• Exercise prompt
Say how many lines in the entries below mention "muted", with no other words.

• Records from a collection
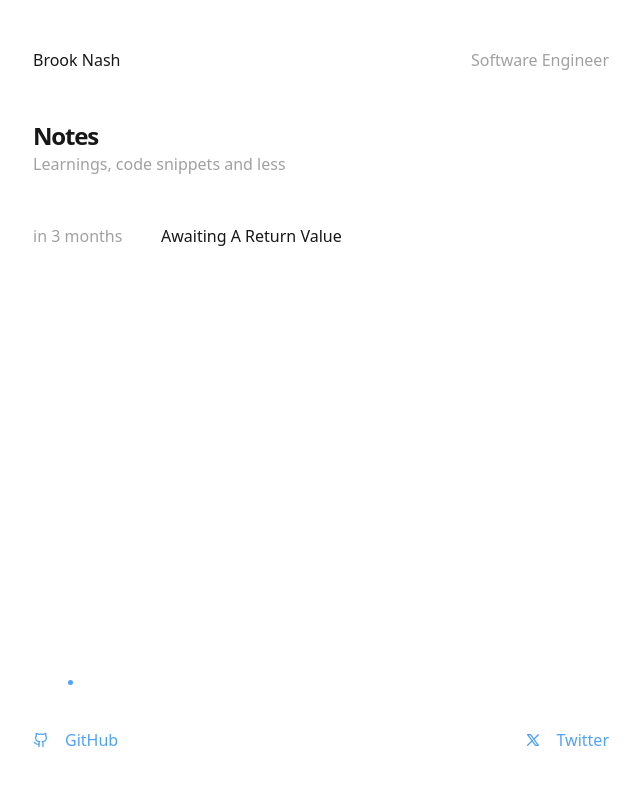
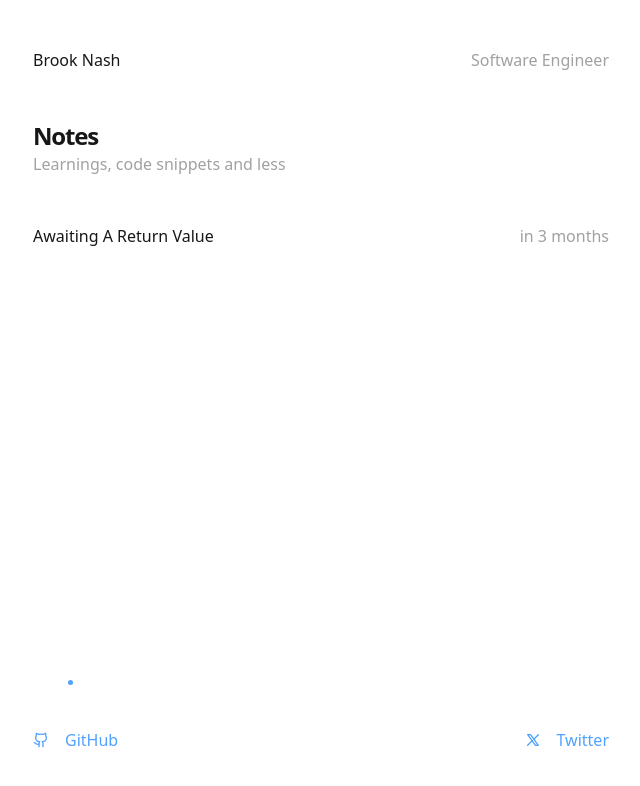
Before and after one commit to brooknullsh/personal-site, a Next.js app: page / in a window 1280 px wide. Shown: the top 786 px of the page, without its empty margins (319-959 px from the left). Built offline with nearby package versions, Linux system fonts and the light colour scheme.

Commit message:
feat: not-found page

```diff
--- a/app/[slug]/page.tsx
+++ b/app/[slug]/page.tsx
@@ -22,12 +22,14 @@ export async function generateMetadata({
   }
 
   const { title, subtitle } = noteBySlug.metadata
-  const url = `https://brooknullsh.com/og?title=${encodeURIComponent(title)}`
-
   return {
     title,
     description: subtitle,
-    openGraph: { title: title, description: subtitle, images: [{ url }] },
+    openGraph: {
+      title: title,
+      description: subtitle,
+      images: [{ url: `/og?title=${encodeURIComponent(title)}` }],
+    },
   }
 }
 
--- a/app/layout.tsx
+++ b/app/layout.tsx
@@ -10,18 +10,14 @@ const interFont = Inter({
   subsets: ["latin"],
 })
 
-const SITE_URL = "https://brooknullsh.com"
-const TITLE = "brooknullsh"
-const SUBTITLE = "A place on the internet I can use for my own."
-
 export const metadata: Metadata = {
-  metadataBase: new URL(SITE_URL),
-  title: { template: `%s - ${TITLE}`, default: `Home - ${TITLE}` },
-  description: SUBTITLE,
+  metadataBase: new URL("https://brooknullsh.com"),
+  title: { template: "%s - brooknullsh", default: "Home - brooknullsh" },
+  description: "A place on the internet I can use for my own.",
   openGraph: {
-    title: TITLE,
-    description: SUBTITLE,
-    images: [{ url: `${SITE_URL}/og?title=${encodeURIComponent(TITLE)}` }],
+    title: "brooknullsh",
+    description: "A place on the internet I can use for my own.",
+    images: [{ url: "/og" }],
   },
 }
 
@@ -52,7 +48,7 @@ function Footer() {
         GitHub
       </Link>
 
-      <Link href="https://github.com/brooknullsh">
+      <Link href="https://x.com/brooknullsh">
         <svg
           className="size-4"
           width="44"
--- /dev/null
+++ b/app/not-found.tsx
@@ -0,0 +1,23 @@
+import Link from "next/link"
+
+export default function NotFound() {
+  return (
+    <main className="flex flex-grow flex-col gap-12">
+      <header className="flex items-center justify-between">
+        <h1>Brook Nash</h1>
+        <p className="text-muted">Software Engineer</p>
+      </header>
+
+      <div className="flex flex-col">
+        <h2 className="text-2xl font-bold tracking-tighter">Nothing here</h2>
+        <p className="text-muted">
+          The page you are looking for does not exist
+        </p>
+      </div>
+
+      <Link className="text-secondary" href="/">
+        Return home
+      </Link>
+    </main>
+  )
+}
--- a/app/og/route.tsx
+++ b/app/og/route.tsx
@@ -1,18 +1,26 @@
 import { ImageResponse } from "next/og"
-import { NextRequest, NextResponse } from "next/server"
+import { NextRequest } from "next/server"
+
+const DEFAULT_TITLE = "A place on the internet I can use for my own."
 
 export async function GET(req: NextRequest) {
-  const title = new URL(req.url).searchParams.get("title")
-
-  if (!title) {
-    return new NextResponse(undefined, { status: 400 })
-  }
+  const title = new URL(req.url).searchParams.get("title") || DEFAULT_TITLE
 
   return new ImageResponse(
     (
-      <div tw="flex flex-col justify-center items-center h-full w-full">
-        <p tw="text-6xl text-black">{title}</p>
-        <p tw="text-blue-400">[ brooknullsh.com ]</p>
+      <div tw="h-full p-4 text-white w-full flex flex-grow flex-col bg-black justify-between">
+        <header tw="flex items-center justify-between">
+          <p>Brook Nash</p>
+          <p tw="text-neutral-400">Software Engineer</p>
+        </header>
+
+        <div tw="flex w-full justify-center">
+          <h2 tw="text-5xl w-1/2 flex justify-center text-center tracking-tighter">
+            {title}
+          </h2>
+        </div>
+
+        <p tw="text-blue-400 flex justify-center">brooknullsh.com</p>
       </div>
     ),
     { width: 1200, height: 630 },
--- a/app/page.tsx
+++ b/app/page.tsx
@@ -25,8 +25,8 @@ export default async function Root() {
             href={`/${slug}`}
             title={metadata.title}
           >
+            <p className="flex-1 truncate">{metadata.title}</p>
             <RelativeDate date={new Date(metadata.published)} />
-            <p className="flex-1 truncate">{metadata.title}</p>
           </Link>
         ))}
       </section>
--- a/components/relative-date.tsx
+++ b/components/relative-date.tsx
@@ -29,7 +29,7 @@ export default function RelativeDate({ date }: { date: Date }) {
   const rtf = new Intl.RelativeTimeFormat("en")
 
   return (
-    <p className="text-muted w-32 transition-colors group-hover:text-inherit">
+    <p className="text-muted transition-colors group-hover:text-inherit">
       {rtf.format(Math.ceil(diffInSeconds / level), keys[closest])}
     </p>
   )
```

• Result below
4